Although the Conservancy has protected nearly 700,000 acres in North Carolina, including a number of river basins, our scientific understanding of these complex systems is not complete, making it difficult to predict future change. To fill in the gaps, TNC’s former Science Director Cat Burns started a freshwater research project to answer essential questions about how these basins function today and the ways in which they may change in the future.
Collectively, TNC's conservation team made a decision to support her work and pursue the freshwater study.
The initial phase of the study was funded with a $120,000 grant from the Z. Smith Reynolds Foundation. “The first part of the assessment was to conduct a literature review,” explains Burns. “We needed to see what’s already been done.”
Martin Doyle, who is a professor of River Science and Policy at Duke University, is working with the Conservancy on the study. He says that North Carolina isn’t unusual in its lack of freshwater information. TNC intern Molly Bishop scoured through thousands of published reports from a variety of sources last summer.
“There was lots of great information,” Burns explains. “But there were significant gaps. Instead of limiting our study to a literature review, we decided to go ahead and try to fill some of those gaps by conducting original analyses.

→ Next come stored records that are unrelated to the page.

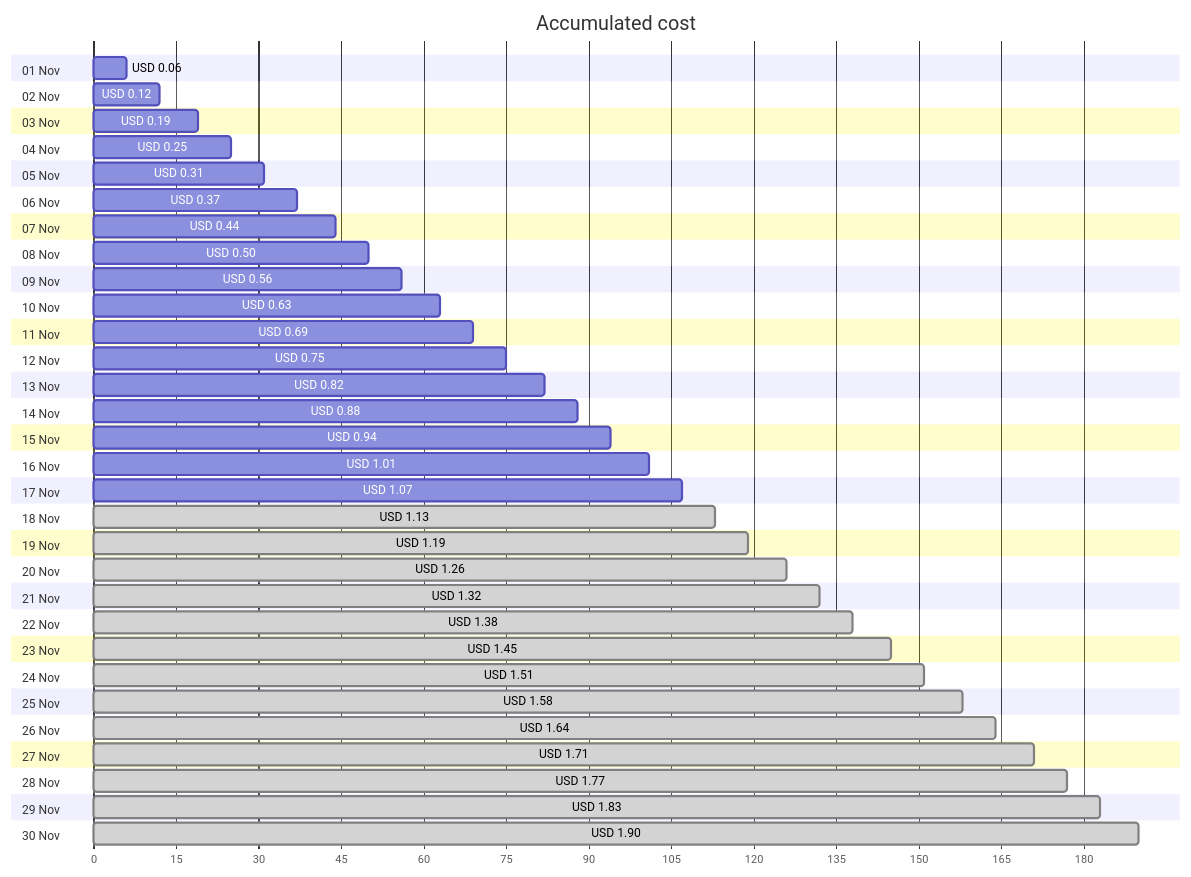
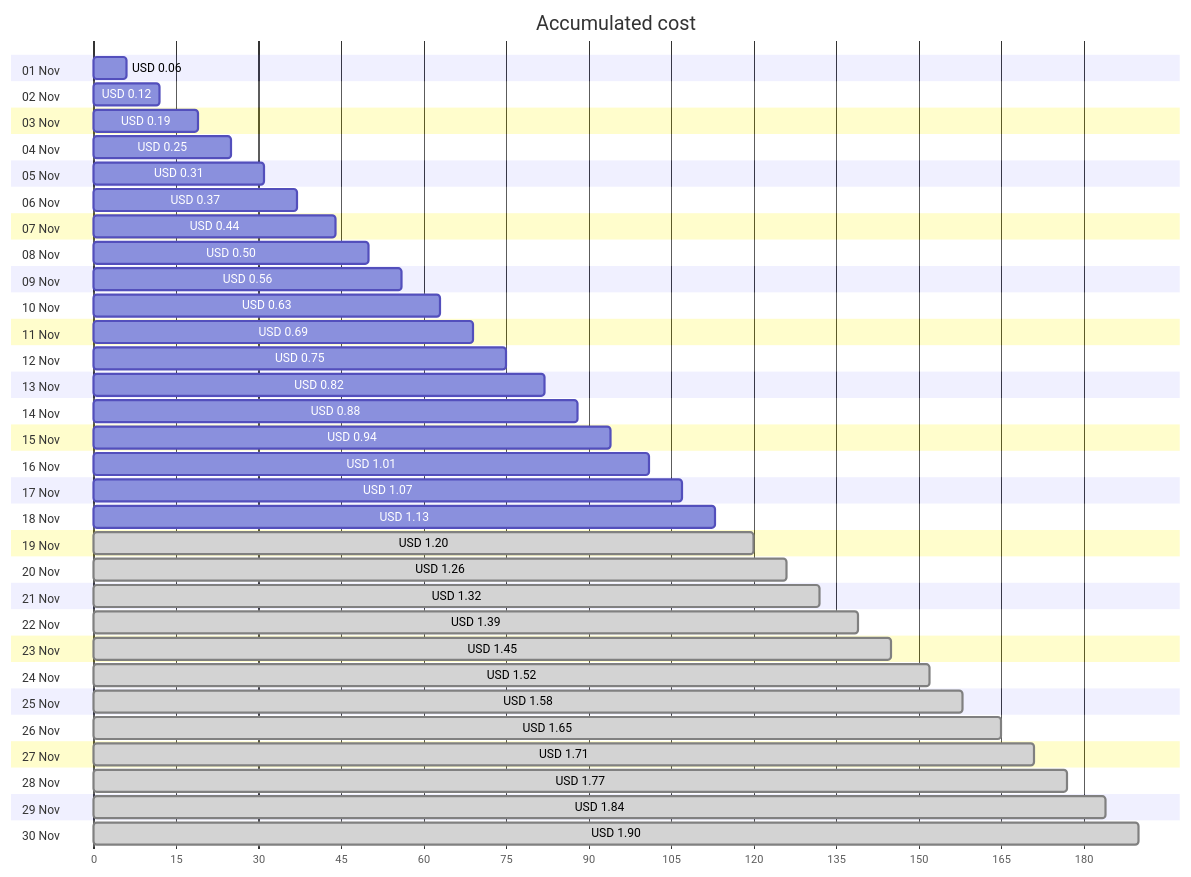
Before and after one commit to jpfulton/azure-personal-reports: the first of 4 diagrams in cost-reports/personal-network/backup-server_OsDisk.md, drawn with Mermaid. The commit also changed other lines of this file and 8 other files, not shown here.

````diff
--- a/cost-reports/personal-network/backup-server_OsDisk.md
+++ b/cost-reports/personal-network/backup-server_OsDisk.md
@@ -20,66 +20,66 @@
 ```mermaid
 gantt
    title Accumulated cost
    dateFormat  X
    axisFormat %s
    section 01 Nov
    USD 0.06 :0, 6
    section 02 Nov
    USD 0.12 :0, 12
    section 03 Nov
    USD 0.19 :0, 19
    section 04 Nov
    USD 0.25 :0, 25
    section 05 Nov
    USD 0.31 :0, 31
    section 06 Nov
    USD 0.37 :0, 37
    section 07 Nov
    USD 0.44 :0, 44
    section 08 Nov
    USD 0.50 :0, 50
    section 09 Nov
    USD 0.56 :0, 56
    section 10 Nov
    USD 0.63 :0, 63
    section 11 Nov
    USD 0.69 :0, 69
    section 12 Nov
    USD 0.75 :0, 75
    section 13 Nov
    USD 0.82 :0, 82
    section 14 Nov
    USD 0.88 :0, 88
    section 15 Nov
    USD 0.94 :0, 94
    section 16 Nov
    USD 1.01 :0, 101
    section 17 Nov
    USD 1.07 :0, 107
    section 18 Nov
-   USD 1.13 : done, 0, 113
+   USD 1.13 :0, 113
    section 19 Nov
-   USD 1.19 : done, 0, 119
+   USD 1.20 : done, 0, 120
    section 20 Nov
    USD 1.26 : done, 0, 126
    section 21 Nov
    USD 1.32 : done, 0, 132
    section 22 Nov
-   USD 1.38 : done, 0, 138
+   USD 1.39 : done, 0, 139
    section 23 Nov
    USD 1.45 : done, 0, 145
    section 24 Nov
-   USD 1.51 : done, 0, 151
+   USD 1.52 : done, 0, 152
    section 25 Nov
    USD 1.58 : done, 0, 158
    section 26 Nov
-   USD 1.64 : done, 0, 164
+   USD 1.65 : done, 0, 165
    section 27 Nov
    USD 1.71 : done, 0, 171
    section 28 Nov
    USD 1.77 : done, 0, 177
    section 29 Nov
-   USD 1.83 : done, 0, 183
+   USD 1.84 : done, 0, 184
    section 30 Nov
    USD 1.90 : done, 0, 190
 ```
````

There was a lot of information about distribution of species and communities of conservation interest across the state. What we didn’t have was statewide information about the condition of the places these species were living, the surrounding land use and how that is impacting water quality, and how altered stream flow and movement of aquatic organisms are affected by things like dams or road crossings.”
The first assessment of patterns of freshwater diversity, condition and priorities was finalized this spring. The next step of the research is twofold – a flows analysis, which will look at how the natural flow in river basins has been altered by things such as dams, and a resilience study that will explore how freshwater will retain its essential processes and structure in the face of disturbances such as climate change. After hearing Burns discuss the need for the resiliency study, Chapter Trustee Malcolm Brown funded that work.
Doyle and TNC’s new Director of Science, Becca Benner, are supervising post-doc Kimberly Meitzen on the flows work. Doyle says hiring Meitzen is one good benefit of working jointly with the Conservancy. “The link with TNC enables me to recruit and attract a different caliber of post-doc,” he says. “Landing a TNC job is better than getting a job as a Duke professor in a lot of ways.”
Meitzen is working on flows analysis of four of North Carolina’s 17 river basins. The analysis will couple stream flow data from the U.S. Geological Survey river gauges and sophisticated watershed models with aquatic biological data to quantify flow-ecology relationships. The basins selected to be studied will represent diverse areas across the whole state – including the mountains, piedmont and the coastal plain, Meitzen explains. “We can apply information we learn from each of these areas and extrapolate it to other similar environments across the state.” Meitzen’s work will explore the river flows different species need to thrive.
Doyle says with the information coming from the Conservancy, because of its pragmatic approach to conservation that focuses on solutions rather than confrontation, it is likely to be well received by those in Raleigh working on a recent legislative mandate dealing with water resource management. “The Nature Conservancy has a very good track record of being a good stakeholder,” he explains.
The freshwater study will also make a difference in the lives of the 9.6 million people who call North Carolina home. “If you have a healthy stream ecosystem, then it is generally a safe assumption to say that you have better water quality for humans,” explains Meitzen.August 03, 2012
Debbie Crane is Director of Communications for the North Carolina Chapter of The Nature Conservancy.